▸ TO DO: Return only the number of lines in the material below holding the string "also".

** Opening DATA EXCERPTS block **

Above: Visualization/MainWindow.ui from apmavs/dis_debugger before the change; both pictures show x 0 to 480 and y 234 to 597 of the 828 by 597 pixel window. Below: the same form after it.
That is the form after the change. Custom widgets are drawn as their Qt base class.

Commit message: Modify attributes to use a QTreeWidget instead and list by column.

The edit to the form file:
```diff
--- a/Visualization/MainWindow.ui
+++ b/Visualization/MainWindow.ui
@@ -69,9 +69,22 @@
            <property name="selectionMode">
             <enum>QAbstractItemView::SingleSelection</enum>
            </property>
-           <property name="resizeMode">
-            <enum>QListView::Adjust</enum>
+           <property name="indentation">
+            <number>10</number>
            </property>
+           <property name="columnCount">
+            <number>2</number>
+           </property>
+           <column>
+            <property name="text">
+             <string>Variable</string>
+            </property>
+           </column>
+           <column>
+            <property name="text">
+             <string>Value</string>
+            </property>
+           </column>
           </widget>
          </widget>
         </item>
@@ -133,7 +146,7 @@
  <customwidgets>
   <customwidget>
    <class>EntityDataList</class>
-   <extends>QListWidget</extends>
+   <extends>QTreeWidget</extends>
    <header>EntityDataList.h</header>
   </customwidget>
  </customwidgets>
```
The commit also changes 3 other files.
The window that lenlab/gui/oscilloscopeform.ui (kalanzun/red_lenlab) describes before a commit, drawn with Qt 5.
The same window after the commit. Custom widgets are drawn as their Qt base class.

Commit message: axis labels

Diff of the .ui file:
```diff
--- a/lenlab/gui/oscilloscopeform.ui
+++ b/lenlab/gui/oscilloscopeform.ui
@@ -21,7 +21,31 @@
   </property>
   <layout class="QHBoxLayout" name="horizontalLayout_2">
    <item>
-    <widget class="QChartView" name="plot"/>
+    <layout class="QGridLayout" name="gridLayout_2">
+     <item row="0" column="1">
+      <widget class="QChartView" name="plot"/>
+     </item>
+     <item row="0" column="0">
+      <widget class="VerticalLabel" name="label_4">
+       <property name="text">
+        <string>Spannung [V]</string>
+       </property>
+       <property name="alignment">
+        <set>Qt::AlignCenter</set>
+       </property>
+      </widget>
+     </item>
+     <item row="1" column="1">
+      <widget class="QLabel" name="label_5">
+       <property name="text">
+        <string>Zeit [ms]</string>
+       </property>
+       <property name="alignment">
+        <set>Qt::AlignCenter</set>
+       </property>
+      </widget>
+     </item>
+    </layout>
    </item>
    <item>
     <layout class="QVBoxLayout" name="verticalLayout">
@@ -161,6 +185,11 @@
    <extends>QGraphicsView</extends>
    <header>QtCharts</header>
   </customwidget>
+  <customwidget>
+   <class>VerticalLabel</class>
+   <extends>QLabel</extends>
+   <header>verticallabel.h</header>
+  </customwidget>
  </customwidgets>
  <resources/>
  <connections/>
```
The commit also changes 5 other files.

** Closing DATA EXCERPTS block **

▸ WRITTEN RESPONSE: 2